Description, Biology, Life Cycle, Damage, Common Names, Images
- Host plants: raspberry, and occasinally Loganberry.
- Eggs: development lasts 5 to 8 days. They are laid in the longitudinal cracks which form naturally on the surface of the bark of the new year's canes.
- Larvae: they develop only under the bark of the new year's stems, feeding on the periderm; a purplish zone appears around the attacked area. At the end of their development, the healthy larvae leave the canes and bury themselves in the ground to spin cocoons and pupate.
- Development from egg to adult takes an average of 40 to 60 days. Only the parasited or ill larvae remain under the bark.
- 3 and sometimes 4 generations per year.
- This species overwinters as larvae in small earthen cocoons at the base of the plants.

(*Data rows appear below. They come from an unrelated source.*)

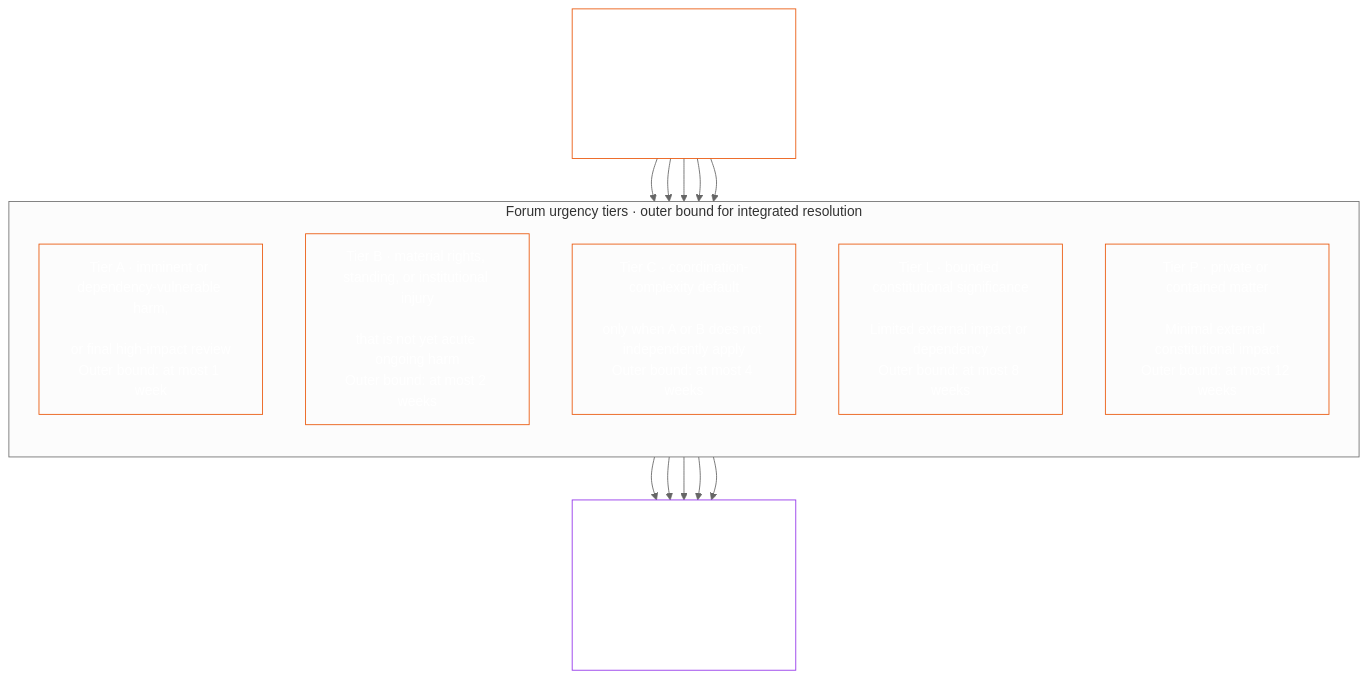
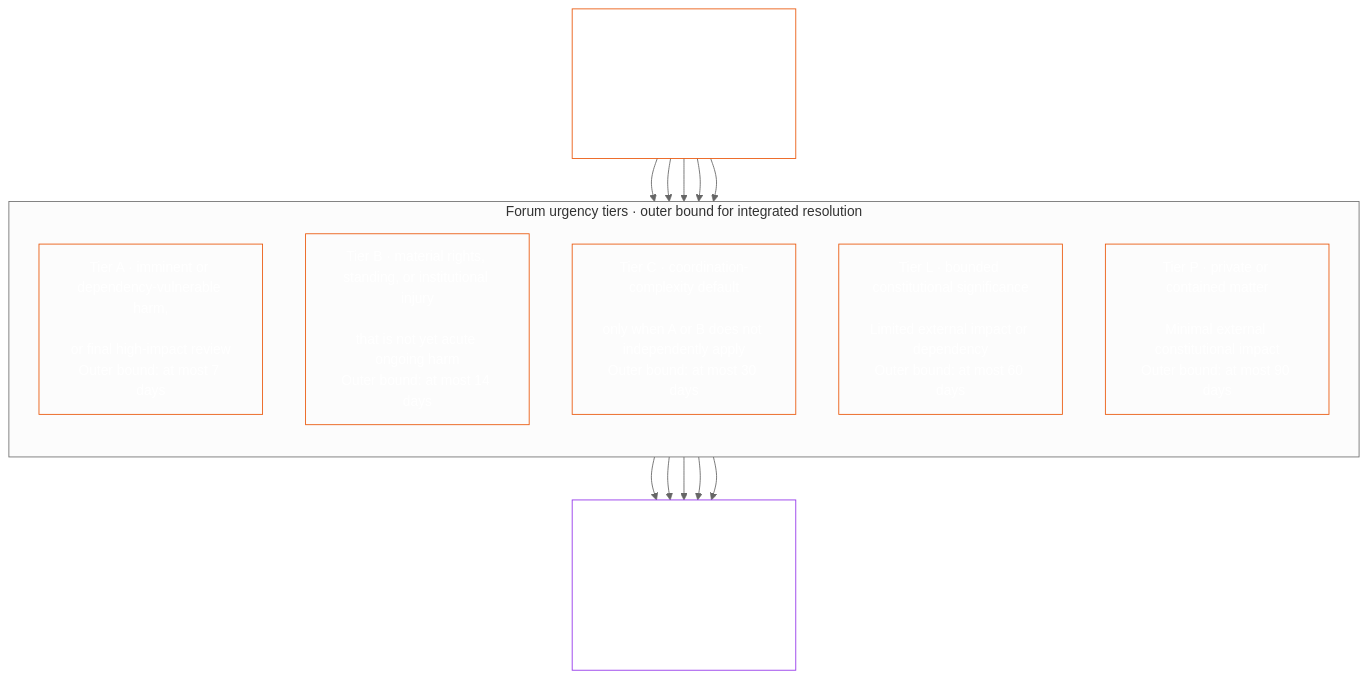
Diagram 20 of 24 in guides/CONCEPTUAL_OVERVIEW.md (kfoelsch/Sentient_Constitution), drawn with Mermaid (neutral theme) before and after one commit. The commit also changed other lines of this file and 20 other files, not shown here.

````diff
--- a/guides/CONCEPTUAL_OVERVIEW.md
+++ b/guides/CONCEPTUAL_OVERVIEW.md
@@ -976,30 +976,30 @@
 ```mermaid
 flowchart TB
     M["Materiality determination<br/><br/>Classify urgency from harm, dependency,<br/>rights impact, and coordination burden"]
     subgraph Tiers["Forum urgency tiers · outer bound for integrated resolution"]
         direction TB
-        A["Tier A · imminent or dependency-vulnerable harm,<br/><br/>or final high-impact review<br/>Outer bound: at most 1 week"]
-        B["Tier B · material rights, standing, or institutional injury<br/><br/>that is not yet acute ongoing harm<br/>Outer bound: at most 2 weeks"]
-        C["Tier C · coordination-complexity default<br/><br/>only when A or B does not independently apply<br/>Outer bound: at most 4 weeks"]
-        L["Tier L · bounded constitutional significance<br/><br/>Limited external impact or dependency<br/>Outer bound: at most 8 weeks"]
-        P["Tier P · private or contained matter<br/><br/>Minimal external constitutional impact<br/>Outer bound: at most 12 weeks"]
+        A["Tier A · imminent or dependency-vulnerable harm,<br/><br/>or final high-impact review<br/>Outer bound: at most 7 days"]
+        B["Tier B · material rights, standing, or institutional injury<br/><br/>that is not yet acute ongoing harm<br/>Outer bound: at most 14 days"]
+        C["Tier C · coordination-complexity default<br/><br/>only when A or B does not independently apply<br/>Outer bound: at most 30 days"]
+        L["Tier L · bounded constitutional significance<br/><br/>Limited external impact or dependency<br/>Outer bound: at most 60 days"]
+        P["Tier P · private or contained matter<br/><br/>Minimal external constitutional impact<br/>Outer bound: at most 90 days"]
     end
     Clock["Published stage clocks<br/><br/>Intake · evidence preservation · verified finding<br/>measurement · integration · remedy commencement"]
     M --> A
     M --> B
     M --> C
     M --> L
     M --> P
     A --> Clock
     B --> Clock
     C --> Clock
     L --> Clock
     P --> Clock
     style M fill:none,stroke:#ea580c,color:#ffffff
     style A fill:none,stroke:#ea580c,color:#ffffff
     style B fill:none,stroke:#ea580c,color:#ffffff
     style C fill:none,stroke:#ea580c,color:#ffffff
     style L fill:none,stroke:#ea580c,color:#ffffff
     style P fill:none,stroke:#ea580c,color:#ffffff
     style Clock fill:none,stroke:#9333ea,color:#ffffff
 ```
````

The first adults appear in April-May once the new canes measure 30 to 40 cm, those of the first generation at the end of July and those of the second at the beginning of August.
- Attack by this little known pest can bring about serious withering, as well as the drying up and death of the fruit-bearing canes in the following year at the time of flowering or of fruit formation (*) (*) .
- Different wound fungi (Fusarium, Verticillium, Coniothyrium, Didymella) colonize attacked bark.
The early removal of attacked canes reduces damage caused by this midge.
- This species is closely related to the bud and graft midge, Resseliella oculiperda (Rübsaamen), which feeds on the periderm of damaged stems (e.g. slit graft, shield graft) of certain Rosaceae.
At present unknown in Germany and Spain.
DE: Himbeerrinden-Gallmücke ES: Cecidómido de la corteza del frambueso FR: Cécidomyie de l'écorce du framboisier IT: Cecidomia della corteccia del lampone PT: Cecidomídeo da casca do framboeseiro GB: Raspberry cane midge
HYPPZ on line : Species (scientific name), Pests (common names), Glossary, Crops.